It’s been about a year since Canada’s biggest banks involved in what can accurately be described as a credit card war.
It all started with a $3.5-billion deal whereby Toronto-Dominion Bank replaced CIBC because the primary issuer of Aeroplan Visa credit cards for the next Ten years. The other banks took notice, and made their own push in to the mass affluent travel rewards category.
For the most part, it appears to be paying off. Credit card (Visa/Mastercard) purchase volumes still rise in a healthy clip, up more than eight percent in 2014, and development in new issues has additionally remained strong.
The quantity of credit cards issued in Canada rose seven per cent to 95 million in 2014, or almost three cards for each Canadian – a trend Canaccord Genuity analyst Gabriel Dechaine called an “explosion” within the level of plastic.
Yet growth in outstanding balances has always been flat or lower since 2011, an indication that consumers are utilizing their cards as transaction tools, less a source of credit.
Banks are successfully convincing consumers to sign up, although not all of them are having as much luck converting new cardholders to new card users.
Dechaine noted that Bank of Quebec, Royal Bank and TD Bank had the best growth metrics in 2014, because they flooded the market with new cards and got customers to actually use them.

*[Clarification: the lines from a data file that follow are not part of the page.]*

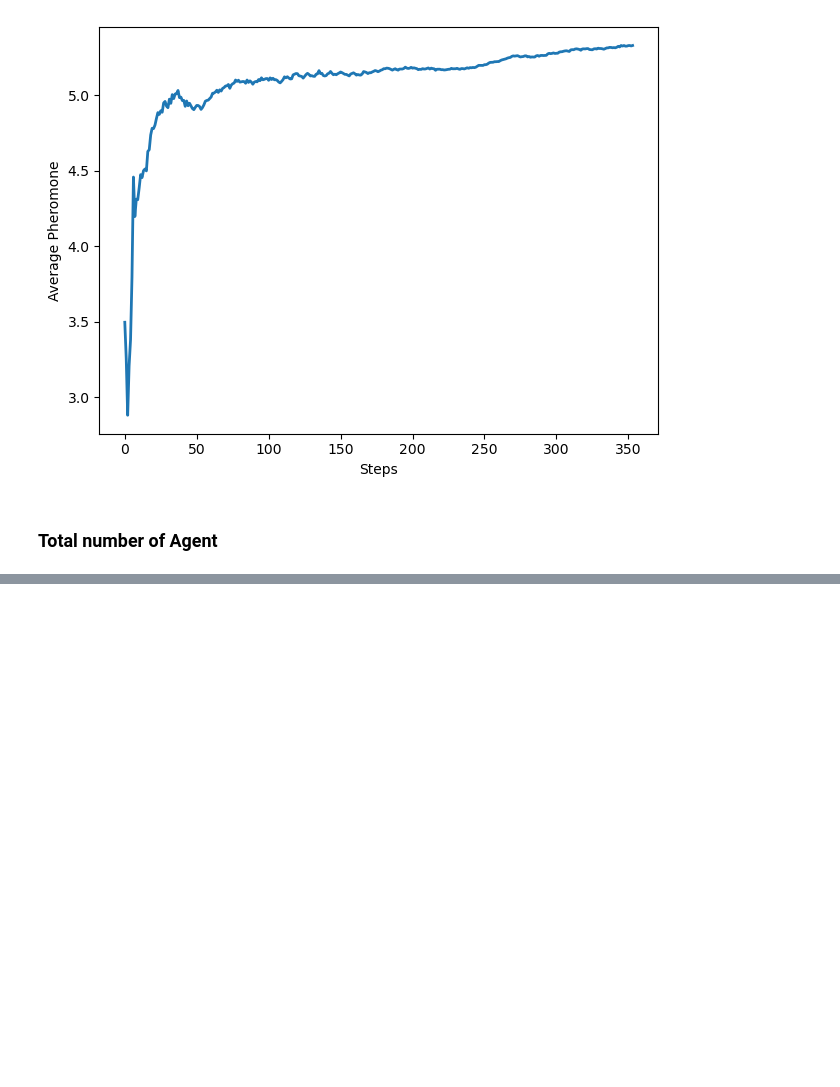
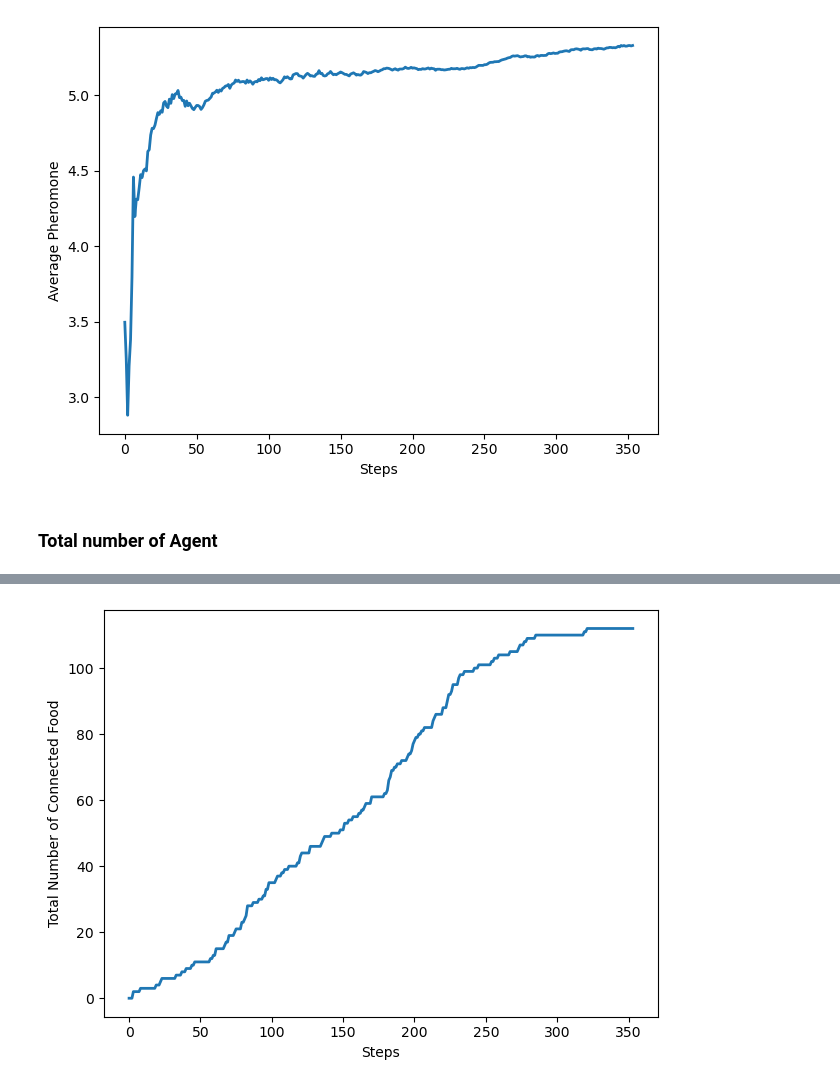
Before and after one commit to MoeBuTa/SlimeMould, a Jupyter notebook: slime.ipynb, the cells around one changed output, grey strips where cells are left out. Cells and saved outputs as stored; diff of their text form; code cells hidden in the pictures; blank space fills up the shorter version.

```diff
--- a/slime.ipynb
+++ b/slime.ipynb
@@ -167,0 +168,5 @@ utils.decorate(xlabel='Steps', ylabel='Total Agent', loc='upper left')
+# %%
+plt.plot(city.mould.get_total_reached_foods())
+utils.decorate(xlabel='Steps', ylabel='Total Number of Connected Food', loc='upper left')
+# %% [output]
+[figure, added]
```
Also changed, not shown: parts of 6 cells of this notebook, 1 other file.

Bank of Montreal, CIBC and National Bank had weaker purchase volume growth.
Scotiabank led the way in which with 16-per-cent development in the number of cards in circulation during 2014. More to the point, it had the greatest compound annual growth rate in purchase volumes since 2008 and exceeded the average in 2014.
“For any bank that has historically operated a sub-scale cards business, we feel the convergence of those trends is really a clear indication of their improving market presence,” Dechaine said.
But the banks are already shifting downmarket to another battleground for growth: TD renewed efforts to push its MBNA portfolio, CIBC co-branded a Tim Hortons’ card, Scotiabank purchased a 20% stake in Canadian Tire’s charge card business, and Royal Bank has a balance transfer marketing campaign.
These moves make sense given just how much profit will come in the category. Credit-card spreads have widened recently due to cheaper funding costs and powerful credit quality, and also the banks wish to bolster development in loans and receivables as lower-end charge card customers are more prone to keep balances.
Dechaine noted that a downmarket push would drive net interest income growth at a time when banks are facing slowing domestic loan growth.
Yet investors might want to be cautious on these moves, due to weaker Canadian economic growth and the potential for a considerable pullback in employment.
The banks’ strategies warrant a close look, but it’s difficult to argue against a source of growth for the Canadian banking sector – specifically in a business that has proven to be so profitable previously.